Aug. 14 - Investor Carl Icahn wants Apple to do a bigger buyback, but analysts say that's not likely despite its huge cash pile. Fred Katayama reports.

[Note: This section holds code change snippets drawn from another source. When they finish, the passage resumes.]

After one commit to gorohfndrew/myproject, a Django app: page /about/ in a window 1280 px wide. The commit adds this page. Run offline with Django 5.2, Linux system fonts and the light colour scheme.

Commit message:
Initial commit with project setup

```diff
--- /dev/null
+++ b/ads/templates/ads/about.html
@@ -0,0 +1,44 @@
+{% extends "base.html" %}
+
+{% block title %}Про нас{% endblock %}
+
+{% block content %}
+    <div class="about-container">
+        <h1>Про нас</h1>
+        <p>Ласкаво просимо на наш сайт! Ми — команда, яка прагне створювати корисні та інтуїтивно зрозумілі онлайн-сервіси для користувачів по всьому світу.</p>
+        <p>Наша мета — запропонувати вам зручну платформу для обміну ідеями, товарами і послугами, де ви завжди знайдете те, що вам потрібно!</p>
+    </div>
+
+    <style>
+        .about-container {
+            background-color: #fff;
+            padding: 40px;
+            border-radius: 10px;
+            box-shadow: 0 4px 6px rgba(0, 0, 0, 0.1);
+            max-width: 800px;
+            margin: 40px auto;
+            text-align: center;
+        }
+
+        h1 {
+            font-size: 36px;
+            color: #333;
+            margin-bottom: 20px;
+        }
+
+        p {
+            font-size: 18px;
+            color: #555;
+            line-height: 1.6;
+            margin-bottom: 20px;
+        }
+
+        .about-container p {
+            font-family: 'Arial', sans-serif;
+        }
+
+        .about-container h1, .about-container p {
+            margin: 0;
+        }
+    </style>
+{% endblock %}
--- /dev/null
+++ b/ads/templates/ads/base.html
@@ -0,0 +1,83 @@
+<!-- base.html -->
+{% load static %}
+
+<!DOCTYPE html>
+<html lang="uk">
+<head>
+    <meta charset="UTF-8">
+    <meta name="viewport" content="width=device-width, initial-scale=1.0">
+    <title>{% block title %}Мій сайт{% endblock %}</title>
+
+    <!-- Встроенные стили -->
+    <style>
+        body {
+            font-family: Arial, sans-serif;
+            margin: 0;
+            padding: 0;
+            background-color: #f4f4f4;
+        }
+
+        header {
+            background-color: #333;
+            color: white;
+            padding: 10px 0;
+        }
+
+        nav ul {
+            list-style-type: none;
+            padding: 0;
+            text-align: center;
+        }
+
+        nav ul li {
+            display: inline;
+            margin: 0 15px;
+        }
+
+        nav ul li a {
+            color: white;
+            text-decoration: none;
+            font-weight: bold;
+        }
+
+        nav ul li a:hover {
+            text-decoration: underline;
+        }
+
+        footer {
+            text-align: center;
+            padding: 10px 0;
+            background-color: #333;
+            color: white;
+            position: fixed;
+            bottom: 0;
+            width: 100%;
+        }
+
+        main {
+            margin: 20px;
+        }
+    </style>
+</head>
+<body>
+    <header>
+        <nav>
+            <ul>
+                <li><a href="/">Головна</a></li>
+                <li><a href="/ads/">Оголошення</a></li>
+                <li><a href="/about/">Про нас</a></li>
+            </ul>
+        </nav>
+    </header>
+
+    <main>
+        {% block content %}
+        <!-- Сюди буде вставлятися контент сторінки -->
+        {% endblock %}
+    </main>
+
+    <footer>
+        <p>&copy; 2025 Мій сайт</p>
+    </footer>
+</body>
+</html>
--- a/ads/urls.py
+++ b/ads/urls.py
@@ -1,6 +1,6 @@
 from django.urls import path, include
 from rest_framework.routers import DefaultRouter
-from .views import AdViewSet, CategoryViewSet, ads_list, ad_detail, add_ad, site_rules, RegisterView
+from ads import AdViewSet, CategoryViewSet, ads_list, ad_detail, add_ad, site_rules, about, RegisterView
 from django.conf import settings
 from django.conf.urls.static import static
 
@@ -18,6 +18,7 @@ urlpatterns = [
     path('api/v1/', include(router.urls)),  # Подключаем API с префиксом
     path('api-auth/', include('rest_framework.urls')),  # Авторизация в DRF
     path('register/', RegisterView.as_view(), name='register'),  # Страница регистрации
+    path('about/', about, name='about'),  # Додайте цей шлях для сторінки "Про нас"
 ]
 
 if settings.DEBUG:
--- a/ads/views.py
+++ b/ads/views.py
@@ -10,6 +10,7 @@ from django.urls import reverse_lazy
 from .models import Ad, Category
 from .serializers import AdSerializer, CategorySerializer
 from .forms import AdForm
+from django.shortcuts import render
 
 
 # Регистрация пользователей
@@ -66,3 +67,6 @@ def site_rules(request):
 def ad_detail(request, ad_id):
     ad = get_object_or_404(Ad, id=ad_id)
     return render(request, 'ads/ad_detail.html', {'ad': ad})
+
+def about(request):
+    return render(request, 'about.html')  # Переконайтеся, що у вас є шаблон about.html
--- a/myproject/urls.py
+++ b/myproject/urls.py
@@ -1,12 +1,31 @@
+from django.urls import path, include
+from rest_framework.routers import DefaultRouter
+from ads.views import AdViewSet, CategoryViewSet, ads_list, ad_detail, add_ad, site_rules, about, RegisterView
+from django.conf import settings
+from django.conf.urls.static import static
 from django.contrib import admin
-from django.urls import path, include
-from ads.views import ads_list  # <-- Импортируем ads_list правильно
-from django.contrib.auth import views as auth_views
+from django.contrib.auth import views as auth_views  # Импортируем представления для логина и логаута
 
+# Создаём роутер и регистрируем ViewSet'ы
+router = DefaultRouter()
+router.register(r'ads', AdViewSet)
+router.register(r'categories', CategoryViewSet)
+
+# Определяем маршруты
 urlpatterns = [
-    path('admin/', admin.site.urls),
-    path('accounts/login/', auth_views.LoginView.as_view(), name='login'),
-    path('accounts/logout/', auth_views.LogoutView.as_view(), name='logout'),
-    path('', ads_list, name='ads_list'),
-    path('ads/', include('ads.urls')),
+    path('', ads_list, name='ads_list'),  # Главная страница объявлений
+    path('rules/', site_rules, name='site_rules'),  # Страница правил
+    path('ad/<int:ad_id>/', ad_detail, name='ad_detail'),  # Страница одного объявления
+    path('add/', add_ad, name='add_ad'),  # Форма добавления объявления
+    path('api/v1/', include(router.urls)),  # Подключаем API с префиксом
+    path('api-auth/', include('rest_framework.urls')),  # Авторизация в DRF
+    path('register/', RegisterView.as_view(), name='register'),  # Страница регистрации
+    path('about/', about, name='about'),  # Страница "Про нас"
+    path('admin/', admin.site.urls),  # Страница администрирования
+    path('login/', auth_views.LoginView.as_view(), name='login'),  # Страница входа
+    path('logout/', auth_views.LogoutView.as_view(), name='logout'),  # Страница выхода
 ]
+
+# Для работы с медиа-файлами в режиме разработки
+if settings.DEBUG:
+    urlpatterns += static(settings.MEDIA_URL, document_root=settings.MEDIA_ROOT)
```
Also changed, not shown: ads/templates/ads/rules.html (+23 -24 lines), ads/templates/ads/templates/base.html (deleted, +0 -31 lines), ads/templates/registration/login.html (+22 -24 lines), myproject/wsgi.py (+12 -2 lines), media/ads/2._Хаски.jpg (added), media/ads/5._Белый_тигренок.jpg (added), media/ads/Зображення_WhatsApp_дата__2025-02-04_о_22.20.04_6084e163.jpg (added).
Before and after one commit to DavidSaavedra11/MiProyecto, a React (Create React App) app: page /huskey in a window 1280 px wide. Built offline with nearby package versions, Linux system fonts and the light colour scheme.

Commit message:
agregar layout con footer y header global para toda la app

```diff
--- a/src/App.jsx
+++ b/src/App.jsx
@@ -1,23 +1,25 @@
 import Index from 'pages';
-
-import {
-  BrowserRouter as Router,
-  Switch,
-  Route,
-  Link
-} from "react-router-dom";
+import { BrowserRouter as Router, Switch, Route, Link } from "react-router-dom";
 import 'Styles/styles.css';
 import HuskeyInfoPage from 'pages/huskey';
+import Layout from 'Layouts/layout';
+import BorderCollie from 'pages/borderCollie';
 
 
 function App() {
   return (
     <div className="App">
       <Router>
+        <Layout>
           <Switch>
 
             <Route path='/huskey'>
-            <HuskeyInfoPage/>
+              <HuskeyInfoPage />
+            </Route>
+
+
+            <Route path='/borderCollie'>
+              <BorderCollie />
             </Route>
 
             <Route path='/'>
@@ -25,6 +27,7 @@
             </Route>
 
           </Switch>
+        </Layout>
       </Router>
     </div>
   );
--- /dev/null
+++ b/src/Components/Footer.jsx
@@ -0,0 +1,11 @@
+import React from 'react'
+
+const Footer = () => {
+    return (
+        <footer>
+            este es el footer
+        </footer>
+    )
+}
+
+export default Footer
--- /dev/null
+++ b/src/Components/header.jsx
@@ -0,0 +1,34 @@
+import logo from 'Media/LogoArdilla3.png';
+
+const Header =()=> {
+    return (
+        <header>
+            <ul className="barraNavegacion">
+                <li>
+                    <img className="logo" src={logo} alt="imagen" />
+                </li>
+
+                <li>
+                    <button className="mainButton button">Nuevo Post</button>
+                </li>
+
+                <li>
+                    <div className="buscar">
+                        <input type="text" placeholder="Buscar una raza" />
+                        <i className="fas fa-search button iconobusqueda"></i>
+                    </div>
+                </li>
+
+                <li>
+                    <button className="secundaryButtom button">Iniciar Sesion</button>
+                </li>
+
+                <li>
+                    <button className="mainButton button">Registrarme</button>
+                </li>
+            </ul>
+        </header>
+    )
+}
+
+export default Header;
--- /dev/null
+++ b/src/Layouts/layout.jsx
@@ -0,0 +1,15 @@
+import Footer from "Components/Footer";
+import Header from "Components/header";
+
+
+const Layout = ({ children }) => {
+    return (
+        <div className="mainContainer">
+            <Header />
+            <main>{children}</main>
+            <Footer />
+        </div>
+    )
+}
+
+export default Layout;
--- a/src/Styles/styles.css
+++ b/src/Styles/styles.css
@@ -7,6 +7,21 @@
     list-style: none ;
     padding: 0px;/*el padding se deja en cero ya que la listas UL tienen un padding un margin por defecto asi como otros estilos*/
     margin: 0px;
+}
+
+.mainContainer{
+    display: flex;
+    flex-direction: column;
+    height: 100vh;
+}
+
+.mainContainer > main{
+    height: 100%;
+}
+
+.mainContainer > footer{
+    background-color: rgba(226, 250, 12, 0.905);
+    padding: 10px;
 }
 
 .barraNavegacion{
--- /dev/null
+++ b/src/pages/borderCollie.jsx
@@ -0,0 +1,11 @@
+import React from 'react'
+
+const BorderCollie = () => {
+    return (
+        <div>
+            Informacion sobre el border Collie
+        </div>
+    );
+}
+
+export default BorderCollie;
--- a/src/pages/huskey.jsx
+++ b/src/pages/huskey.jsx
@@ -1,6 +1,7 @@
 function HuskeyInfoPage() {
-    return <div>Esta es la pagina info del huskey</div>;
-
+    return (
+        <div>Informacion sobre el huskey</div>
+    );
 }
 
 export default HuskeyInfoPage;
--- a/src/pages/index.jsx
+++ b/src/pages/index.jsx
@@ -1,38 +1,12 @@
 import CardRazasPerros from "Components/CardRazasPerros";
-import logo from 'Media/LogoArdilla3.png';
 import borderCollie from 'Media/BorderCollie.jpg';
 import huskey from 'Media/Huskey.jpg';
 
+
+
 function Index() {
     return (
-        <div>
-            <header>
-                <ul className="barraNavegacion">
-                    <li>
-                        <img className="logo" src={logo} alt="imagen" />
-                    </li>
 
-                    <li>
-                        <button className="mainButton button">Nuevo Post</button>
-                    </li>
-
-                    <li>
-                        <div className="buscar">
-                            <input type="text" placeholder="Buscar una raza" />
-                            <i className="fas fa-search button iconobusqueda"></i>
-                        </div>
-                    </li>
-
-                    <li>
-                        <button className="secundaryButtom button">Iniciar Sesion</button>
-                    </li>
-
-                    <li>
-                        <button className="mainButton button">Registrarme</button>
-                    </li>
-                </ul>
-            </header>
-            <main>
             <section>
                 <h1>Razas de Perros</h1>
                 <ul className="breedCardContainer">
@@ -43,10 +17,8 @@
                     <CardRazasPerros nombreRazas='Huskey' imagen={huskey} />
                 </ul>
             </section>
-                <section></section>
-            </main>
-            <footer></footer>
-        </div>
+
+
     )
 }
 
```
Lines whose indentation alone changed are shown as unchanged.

Carl Icahn wants Apple to do a bigger stock buyback and do that now, hoping its stock will shoot up to his $700 price target. But some analysts say that's not likely or necessary, despite the fact Apple sits on a huge cash pile. UBS analyst Steven Milunovich says, "Apple (is) already repurchasing about 5 percent of shares annually and offering a 2.5 percent dividend yield. There doesn't appear much to agitate aside from a larger buyback unless Icahn thinks (CEO Tim) Cook isn't doing a good job." And Hudson Square Research adds that Apple's already doing what Icahn wants. Back in April, Apple bowed to pressure from the likes of activist investor David Einhorn, saying it would give back $100 billion to shareholders by the end of 2015, multiplying its buyback program six-fold. Icahn's purchase of a roughly $1 billion stake in Apple seems big, but that gives him less than a one percent stake, given the company's nearly $450 billion market valuation. His interest in Apple seems focused on the stock buyback, not on the slew of new products that investors have long been awaiting. Apple's shares have been rallying the last six weeks on surprisingly strong earnings and hopes of a new iPhone this fall. And Apple took steps toward possibly creating the much-rumored next-generation Apple TV with the purchase of Matcha.tv. That company tells users where to find the video they're looking for on the Internet. Thanks to his move on Apple, investors now know where to find and track Icahn's next moves: on Twitter.